2. Monograms. I had them on my towels when I went to college in Arizona. People don’t understand our need to slap a monogram on just about anything. I bought a handbag the other day and there WASN’T AN OPTION TO MONOGRAM. That personal touch on tea towels, cocktail napkins, and linen things in general is one of the most charming things about the South.
3. “Bless your heart.” Three little words, but big ones to me. They come from your family, they come from the convenience store owner, they come from waitresses, doctors, and people from all walks of life. They can be used passive aggressively or alternatively, with sincere compassion. Whatever the context, you won’t hear that anywhere but the South, and I’m feeling sorry for myself just thinking about it.
4. The prettiest cities in America. With many apologies to picturesque beach towns in California, small towns in Iowa, and San Francisco in general, I’d like to say, one of the best things about being in the South is that you’re always only a few hours away from somewhere pretty enough to make you cry. Charleston, Savannah, New Orleans, Asheville, Charlotte, St. Augustine, Franklin, Austin, Wilmington, Charlottesville (I can keep going, but I won’t): We’ve pretty much cornered the market on charm. But, again, just one Southerner’s opinion.
5. Sauces. I went to food school and everything and bechamel and hollandaise are great, but comeback sauce? It's no match. Let's not forget white sauce from Alabama, fiery vinegar sauce from Memphis, and mustardy Carolina sauce. I’m getting hungry just thinking about them.
6. Tailgating. I went to a Big Ten university. Those people think they know how to tailgate. They do not. End of discussion.

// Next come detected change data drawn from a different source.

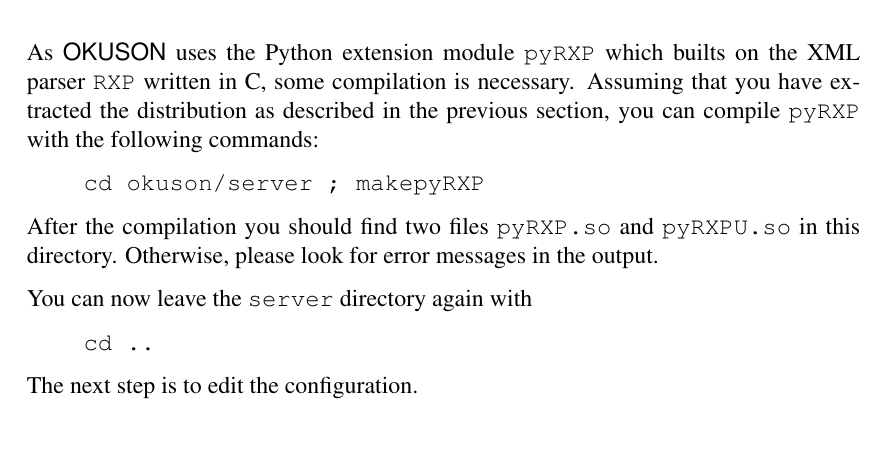
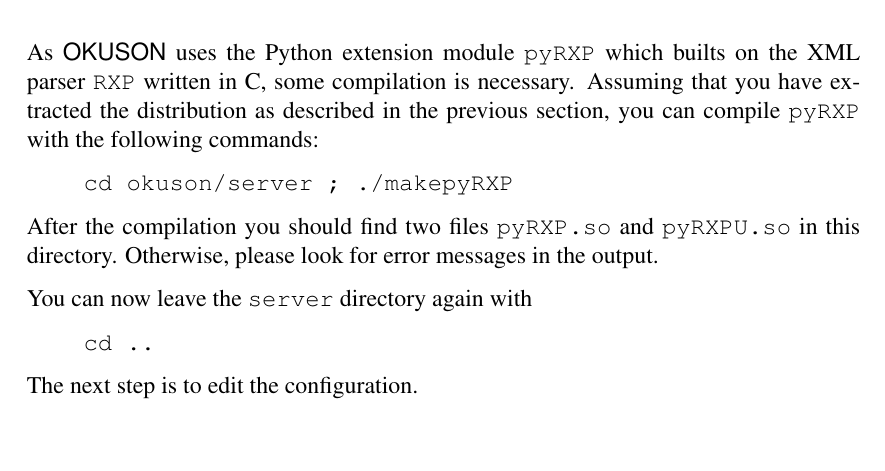
Before and after one commit to frankluebeck/OKUSON, a LaTeX book (doc/manual.tex): part of page 9 of 42, cut so that both start at the same text. Compiled offline with pdfLaTeX; the source files are stored in an older character set and shown here as Unicode.

Commit message:
Fixed typo.
git-svn-id: 23

```diff
--- a/doc/manual.tex
+++ b/doc/manual.tex
@@ -178,7 +178,7 @@
 previous section, you can compile \texttt{pyRXP} with the following
 commands:
 
-\hspace*{1cm}\texttt{cd okuson/server ; makepyRXP}
+\hspace*{1cm}\texttt{cd okuson/server ; ./makepyRXP}
 
 \noindent After the compilation you should find two files \texttt{pyRXP.so} and
 \texttt{pyRXPU.so} in this directory. Otherwise, please look for error
```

7. Wearing dresses. Bear with me on this one. When I moved down here, I had one dress. And it didn’t fit. Dresses were not part of my vocabulary, despite my Southern mother’s best attempts. But some madness came over me in the last 18 months, and so it is with a suitcase brimming full of dresses and heels that I leave the South. Did anyone make me buy the dresses? No. Did I realize that I’d rather look nice than frumpy? Yes. Did I also realize that a dress is the shortest cut to an outfit because it only involves one piece? Happy accident.
8. “Miss.” You know how that lady at church is “Miss Ashley” or the woman that your mama drives to yoga is “Miss Francine”? I don’t know. I guess I don’t have a concrete reason to miss this, except that it’s charming as all get out and it makes me feel like I’m part of a community.
9. Kindness. I was visiting my parents one Christmas down here in Alabama, and I was waiting in line at the Walmart (don’t even get me started on how much I’ll miss easy shopping), and it was taking just FOREVER. And I realized, when I got to the cashier, it was because she was asking everyone how they were doing. And they were telling her. And she was responding. And suddenly I wasn’t mad anymore, because “friendly” is something that we do better than anyone, in my opinion.
10. The old and the new. This one is a big one for me. I think for a lot of us. We have our historic homes, our traditions, our legacies. We have trees older than America down here, you know? But we also have fantastic movers and shakers, artists, musicians, brewers, chefs, writers, entrepreneurs, and pretty much everything else. They’re reinventing the South, but with respect to our rich heritage. And that—respect—seems to me one of the most Southern things of all.